Sometimes you simply make a bad career choice. In poor job markets with limited opportunities this can happen even more than once. This doesn’t mean that the job itself or the company that you work for were bad. This also does not mean that you are stupid. Sometimes the match was simply not good. Was it because of your boss, the company culture, the nature of the job, lack of development or toxic office atmosphere – it doesn’t really matter.
Having closed the chapter of my career that I can’t present with a Best Choice Golden Award (although it was highly successful judging by the number of promotions and raises), I was desperate to find good things about it in order to justify the time and energy spent. Yes, I was paid more than enough for what I did, but I’m simply not the type of person that is satisfied with just money. And it’s clear now that I will never be.
Having had enough time to think during the longer-than-usual summer break, not only did I ponder about myself and my situation, but also about this topic in general. And here is what I figured out – these are the things that you can learn from a bad career choice:
- How to say NO. If it’s not good it has to end at one point. So, you will have to learn to say “It’s enough” and “No, I don’t want this anymore”. Leaving is much harder than expected even when you have all the right reasons to do it. It’s especially hard for men. We prefer to provoke a break-up via incident, and not say it loud and clear (something I’d learned during my career as a Cosmo publisher) But you have to learn how to do it.
- How to leave after the first attempt at leaving. If you were so tempted to leave that you even found another option, then leave. One more round and one more attempt will just prolong the agony. A job is not a marriage. I would always fight to keep the marriage or relationship, but once you are ready to leave – just leave. And don’t look back.
- How to use time to increase your value – although it’s not all about money, it’s important that you have enough of it or a few other options. Even in a mismatch situation you can learn new things (for example, I know how to work in SAP now,) and make yourself more attractive for future opportunities.

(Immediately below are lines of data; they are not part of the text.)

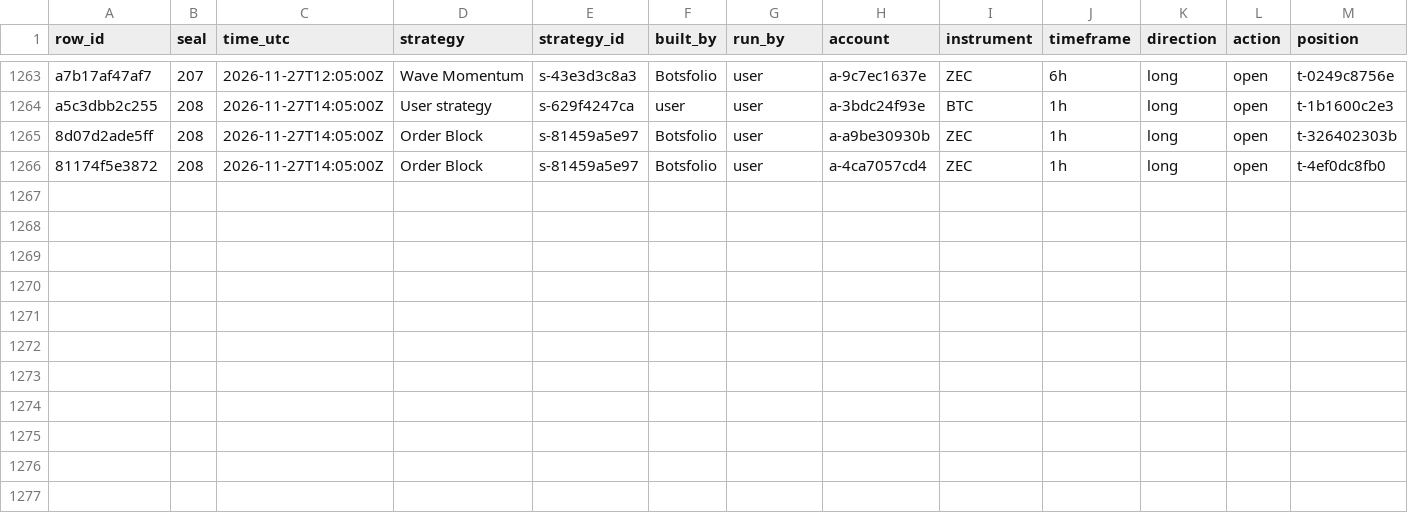
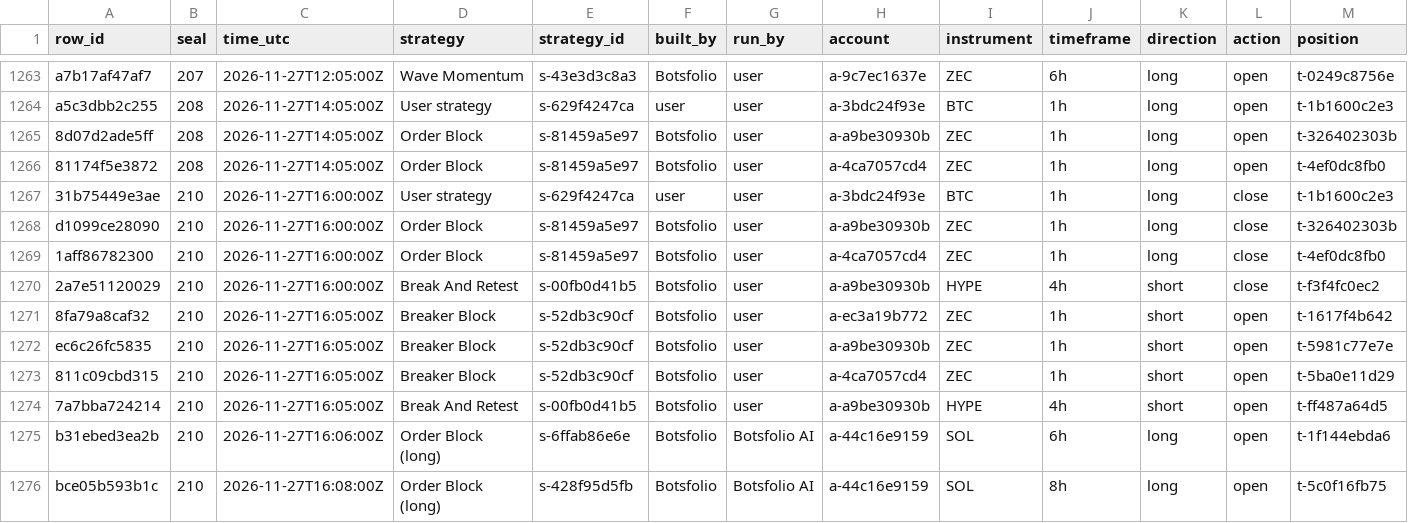
Before and after one commit to Botsfolio/trading-records, a CSV file: crypto-perpetual/latest.csv, drawn as a sheet; only a part is shown, gaps mark what is left out; rows hold the shown columns only; the diff names each change by its address in the sheet, - before the commit and + after, or states it on an @@ line.

Commit message:
Seal 000210

```diff
--- a/crypto-perpetual/latest.csv
+++ b/crypto-perpetual/latest.csv
+row 1267: 31b75449e3ae | 210 | 2026-11-27T16:00:00Z | User strategy | s-629f4247ca | user | user | a-3bdc24f93e | BTC | 1h | long | close | t-1b1600c2e3
+row 1268: d1099ce28090 | 210 | 2026-11-27T16:00:00Z | Order Block | s-81459a5e97 | Botsfolio | user | a-a9be30930b | ZEC | 1h | long | close | t-326402303b
+row 1269: 1aff86782300 | 210 | 2026-11-27T16:00:00Z | Order Block | s-81459a5e97 | Botsfolio | user | a-4ca7057cd4 | ZEC | 1h | long | close | t-4ef0dc8fb0
+row 1270: 2a7e51120029 | 210 | 2026-11-27T16:00:00Z | Break And Retest | s-00fb0d41b5 | Botsfolio | user | a-a9be30930b | HYPE | 4h | short | close | t-f3f4fc0ec2
+row 1271: 8fa79a8caf32 | 210 | 2026-11-27T16:05:00Z | Breaker Block | s-52db3c90cf | Botsfolio | user | a-ec3a19b772 | ZEC | 1h | short | open | t-1617f4b642
+row 1272: ec6c26fc5835 | 210 | 2026-11-27T16:05:00Z | Breaker Block | s-52db3c90cf | Botsfolio | user | a-a9be30930b | ZEC | 1h | short | open | t-5981c77e7e
+row 1273: 811c09cbd315 | 210 | 2026-11-27T16:05:00Z | Breaker Block | s-52db3c90cf | Botsfolio | user | a-4ca7057cd4 | ZEC | 1h | short | open | t-5ba0e11d29
+row 1274: 7a7bba724214 | 210 | 2026-11-27T16:05:00Z | Break And Retest | s-00fb0d41b5 | Botsfolio | user | a-a9be30930b | HYPE | 4h | short | open | t-ff487a64d5
+row 1275: b31ebed3ea2b | 210 | 2026-11-27T16:06:00Z | Order Block (long) | s-6ffab86e6e | Botsfolio | Botsfolio AI | a-44c16e9159 | SOL | 6h | long | open | t-1f144ebda6
+row 1276: bce05b593b1c | 210 | 2026-11-27T16:08:00Z | Order Block (long) | s-428f95d5fb | Botsfolio | Botsfolio AI | a-44c16e9159 | SOL | 8h | long | open | t-5c0f16fb75
```
Also changed, not shown: 5 other files.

- How to establish constructive relationships with people – colleagues, business partners, customers. Whatever your level of satisfaction with your current job is, it can be increased by establishing good relationships with people around you. I’m honored and genuinely touched whenever people that I worked with almost 10 years ago still call me for business or career advice or just beer.
- How to trust your instincts more – this is not easy and I repeat – in job markets such as Serbian or SEE sometimes you ignore your instincts for an additional 500 EUR, but if it’s at all possible, listen to your heart as well when making the final choice.
While figuring out what to do and turning a new leaf I tried to apply some of those pieces of advice, and so far, it’s working very well. But I can’t promise that I’ll be able to follow my advice every time. It’s a never-ending learning process.
Cheers to new beginnings! They are always exciting. Stressful but exciting. And if you apply what you’ve learned before, the stress level decreases quite fast and excitement grows even faster!